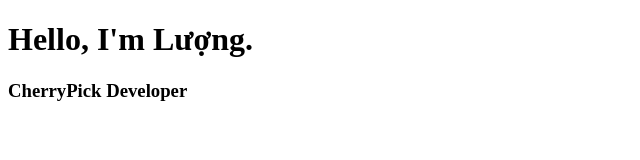
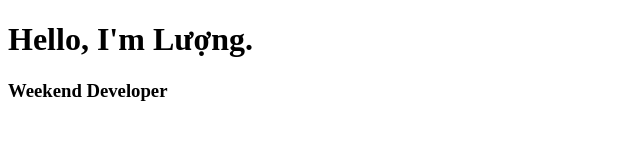
Before and after one commit to luongtt-dipro/me-pick, a plain HTML site: page index.html in a window 1280 px wide. Shown: the full height of the page, 0-640 px from the left. Drawn offline with Linux system fonts and the light colour scheme.

Commit message:
fix: change position developer

```diff
--- a/index.html
+++ b/index.html
@@ -7,6 +7,6 @@
   </head>
   <body>
     <h1>Hello, I'm Lượng.</h1>
-    <h3>CherryPick Developer</h3>
+    <h3>Weekend Developer</h3>
   </body>
 </html>
```
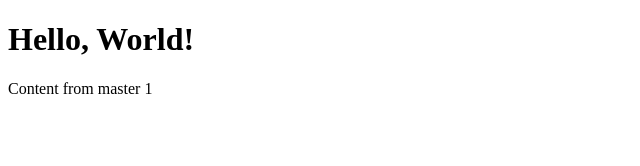
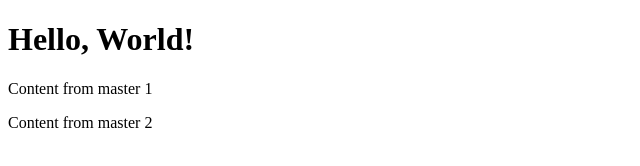
Before and after one commit to Khoa190516/PracticeGit, a plain HTML site: page index.html in a window 1280 px wide. Shown: the whole page, without its empty margins (0-640 px from the left). Drawn offline with Linux system fonts and the light colour scheme.

Commit message:
master 2

```diff
--- a/index.html
+++ b/index.html
@@ -7,5 +7,6 @@
 <body>
     <h1>Hello, World!</h1>
     <p>Content from master 1</p>
+    <p>Content from master 2</p>
 </body>
 </html>
```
________________________
→ PROBLEM DETAILS
Every entry should be repeated verbatim, with the pictures left out.

→ OUTPUT FOR THIS TASK
Before and after one commit to luongtt-dipro/me-pick, a plain HTML site: page index.html in a window 1280 px wide. Shown: the full height of the page, 0-640 px from the left. Drawn offline with Linux system fonts and the light colour scheme.

Commit message:
fix: change position developer

```diff
--- a/index.html
+++ b/index.html
@@ -7,6 +7,6 @@
   </head>
   <body>
     <h1>Hello, I'm Lượng.</h1>
-    <h3>CherryPick Developer</h3>
+    <h3>Weekend Developer</h3>
   </body>
 </html>
```
Before and after one commit to Khoa190516/PracticeGit, a plain HTML site: page index.html in a window 1280 px wide. Shown: the whole page, without its empty margins (0-640 px from the left). Drawn offline with Linux system fonts and the light colour scheme.

Commit message:
master 2

```diff
--- a/index.html
+++ b/index.html
@@ -7,5 +7,6 @@
 <body>
     <h1>Hello, World!</h1>
     <p>Content from master 1</p>
+    <p>Content from master 2</p>
 </body>
 </html>
```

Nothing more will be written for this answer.